Nascent mRNAs are co-transcriptionally assembled into mRNPs. In neurons, a subset of these transcripts is transported to peripheral cellular locations such as synapses for translation. Here, many heterogeneous nuclear ribonucleoproteins (hnRNPs) play an important role as they interact co-transcriptionally with the RNA through specific binding sites or cis-acting elements located in the untranslated regions (UTRs). These interactions contribute to sort transcripts for cytoplasmic transport and localization. This post-transcriptional level of gene expression regulation is important during development and differentiation. Recently, the interest in this research area has been amplified by the discovery that newly synthesized RNA transcripts are methylated, a modification that seems to have a general impact on gene expression during neuronal development and differentiation. A set of methyl transferases and demethylases regulate the levels of such modifications.
An ongoing project in the lab focuses on how RNA transcripts are regulated by methylation at transcriptional hubs. We work on the hypothesis that RNA methylation is important to regulate the cytoplasmic fate of transcripts. We study a potential reader of RNA methylation, the hnRNP protein CBF-A/hnrnpab. This protein interacts with actin within the nascent pre-ribonucleoprotein complex and it is important for cytoplasmic RNA trafficking in oligodendrocytes, hippocampal neurons, and spermatogenic cells. Selective binding of the two CBF-A/hnrnpab isoforms p37 and p42 to the RNA trafficking sequence (RTS) in the RNA 3’ untranslated region regulates translatability during development. By binding the RTS, p37 and p42 respectively stabilize translationally repressed mRNA for transport and translationally active mRNA for localized translation (Figure 3).

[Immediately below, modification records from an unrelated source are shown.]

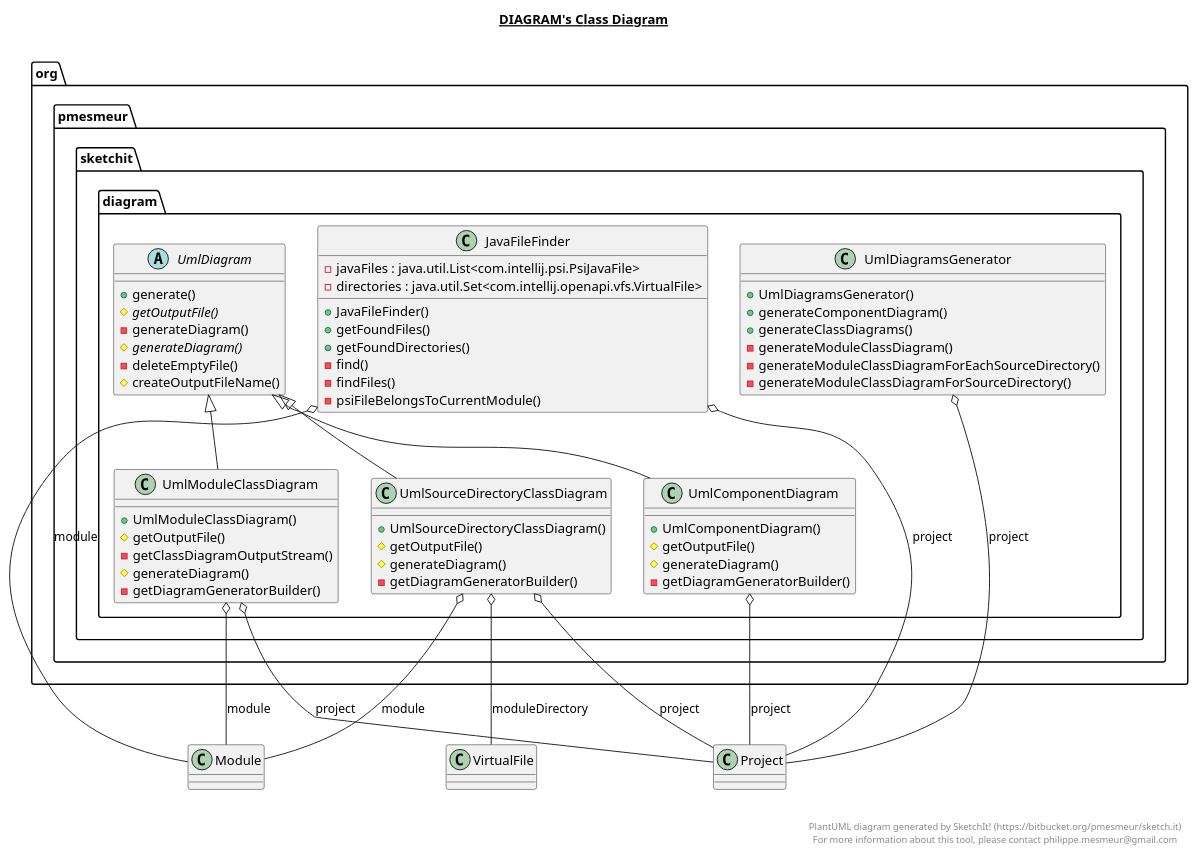
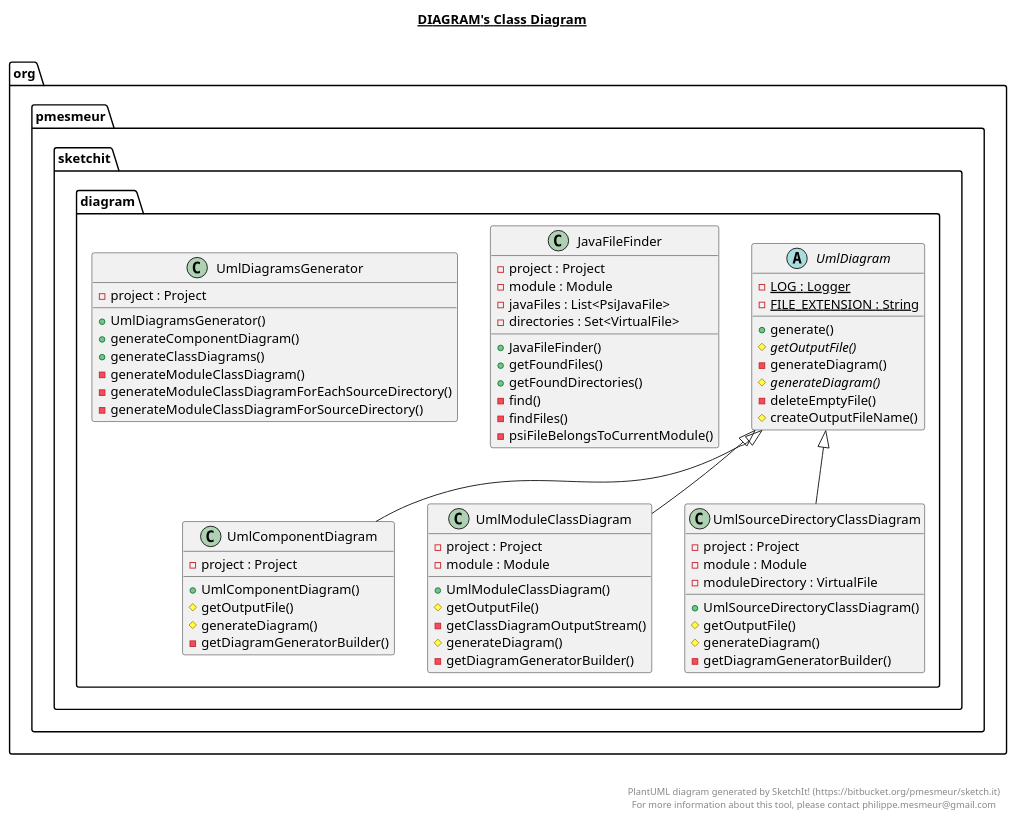
One commit to bigjimlefou/sketch.it changed the diagram in src/org/pmesmeur/sketchit/diagram/diagram.plantuml. Above: the diagram before and after it, drawn with PlantUML. The commit also changed 5 other files, not shown here.

Commit message:
Update UML model

```diff
--- a/src/org/pmesmeur/sketchit/diagram/diagram.plantuml
+++ b/src/org/pmesmeur/sketchit/diagram/diagram.plantuml
@@ -1,107 +1,109 @@
 @startuml
 
 title __DIAGRAM's Class Diagram__\n
 
   package org.pmesmeur.sketchit {
     package org.pmesmeur.sketchit.diagram {
       class JavaFileFinder {
-          - javaFiles : java.util.List<com.intellij.psi.PsiJavaFile>
-          - directories : java.util.Set<com.intellij.openapi.vfs.VirtualFile>
+          - project : Project
+          - module : Module
+          - javaFiles : List<PsiJavaFile>
+          - directories : Set<VirtualFile>
           + JavaFileFinder()
           + getFoundFiles()
           + getFoundDirectories()
           - find()
           - findFiles()
           - psiFileBelongsToCurrentModule()
       }
     }
   }
   
 
   package org.pmesmeur.sketchit {
     package org.pmesmeur.sketchit.diagram {
       class UmlComponentDiagram {
+          - project : Project
           + UmlComponentDiagram()
           # getOutputFile()
           # generateDiagram()
           - getDiagramGeneratorBuilder()
       }
     }
   }
   
 
   package org.pmesmeur.sketchit {
     package org.pmesmeur.sketchit.diagram {
       abstract class UmlDiagram {
+          {static} - LOG : Logger
+          {static} - FILE_EXTENSION : String
           + generate()
           {abstract} # getOutputFile()
           - generateDiagram()
           {abstract} # generateDiagram()
           - deleteEmptyFile()
           # createOutputFileName()
       }
     }
   }
   
 
   package org.pmesmeur.sketchit {
     package org.pmesmeur.sketchit.diagram {
       class UmlDiagramsGenerator {
+          - project : Project
           + UmlDiagramsGenerator()
           + generateComponentDiagram()
           + generateClassDiagrams()
           - generateModuleClassDiagram()
           - generateModuleClassDiagramForEachSourceDirectory()
           - generateModuleClassDiagramForSourceDirectory()
       }
     }
   }
   
 
   package org.pmesmeur.sketchit {
     package org.pmesmeur.sketchit.diagram {
       class UmlModuleClassDiagram {
+          - project : Project
+          - module : Module
           + UmlModuleClassDiagram()
           # getOutputFile()
           - getClassDiagramOutputStream()
           # generateDiagram()
           - getDiagramGeneratorBuilder()
       }
     }
   }
   
 
   package org.pmesmeur.sketchit {
     package org.pmesmeur.sketchit.diagram {
       class UmlSourceDirectoryClassDiagram {
+          - project : Project
+          - module : Module
+          - moduleDirectory : VirtualFile
           + UmlSourceDirectoryClassDiagram()
           # getOutputFile()
           # generateDiagram()
           - getDiagramGeneratorBuilder()
       }
     }
   }
   
 
-  JavaFileFinder o-- Project : project
-  JavaFileFinder o-- Module : module
   UmlComponentDiagram -up-|> UmlDiagram
-  UmlComponentDiagram o-- Project : project
-  UmlDiagramsGenerator o-- Project : project
   UmlModuleClassDiagram -up-|> UmlDiagram
-  UmlModuleClassDiagram o-- Project : project
-  UmlModuleClassDiagram o-- Module : module
   UmlSourceDirectoryClassDiagram -up-|> UmlDiagram
-  UmlSourceDirectoryClassDiagram o-- Project : project
-  UmlSourceDirectoryClassDiagram o-- Module : module
-  UmlSourceDirectoryClassDiagram o-- VirtualFile : moduleDirectory
 
 
 right footer
 
 
 PlantUML diagram generated by SketchIt! (https://bitbucket.org/pmesmeur/sketch.it)
 For more information about this tool, please contact philippe.mesmeur@gmail.com
 endfooter
 
 @enduml
```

We currently study if the two isoforms are readers of RNA methylation, and if this mechanism contributes to neuronal development by regulating cytoplasmic mRNA trafficking. To address this question we apply genome-wide approaches such as RIP-seq and global transcriptional profiling of embryonic fibroblasts from a mouse model where both CBF-A/hnrnpab alleles are disrupted. To find out the impact of these mechanisms on development we combine the analysis of primary neurons from the knockout mouse model with reprogramming of embryonic fibroblasts from the CBF-A/hnrnpab knockout mouse. We study the role of RNA methylation on the CBF-A/hnrnpab binding affinities in embryonic fibroblasts exhibiting RNA hypermethylation.

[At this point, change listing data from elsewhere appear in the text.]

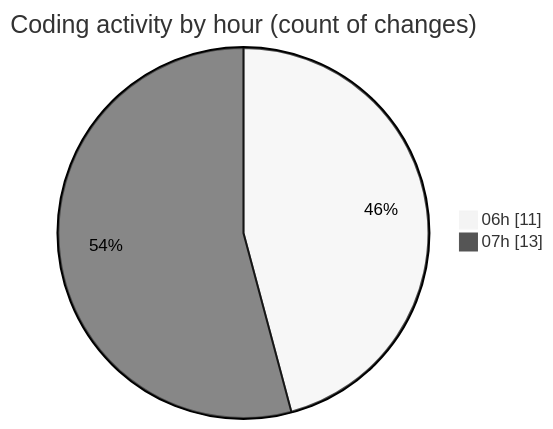
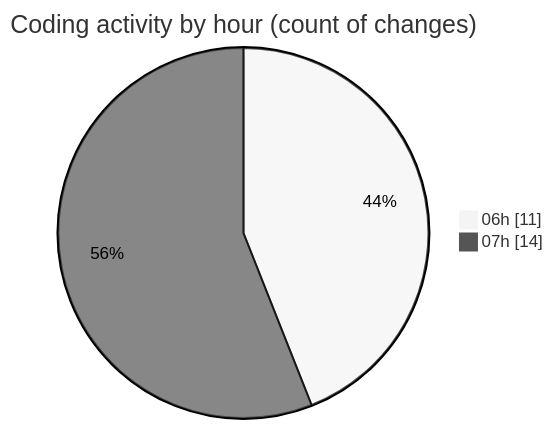
The second of 2 diagrams in 2025-01-22/mbc-web/README.md (robertbonfada/code-tracking), drawn with Mermaid (neutral theme) before and after one commit. The commit also changed other lines of this file and 1 other file, not shown here.

````diff
--- a/2025-01-22/mbc-web/README.md
+++ b/2025-01-22/mbc-web/README.md
@@ -32,6 +32,6 @@
 ```mermaid
 pie showData
 title Coding activity by hour (count of changes)
 "06h" : 11
-"07h" : 13
+"07h" : 14
 ```
````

A long term goal is to correlate the above mechanisms with compromised learning and memory in vivo using the available mouse model.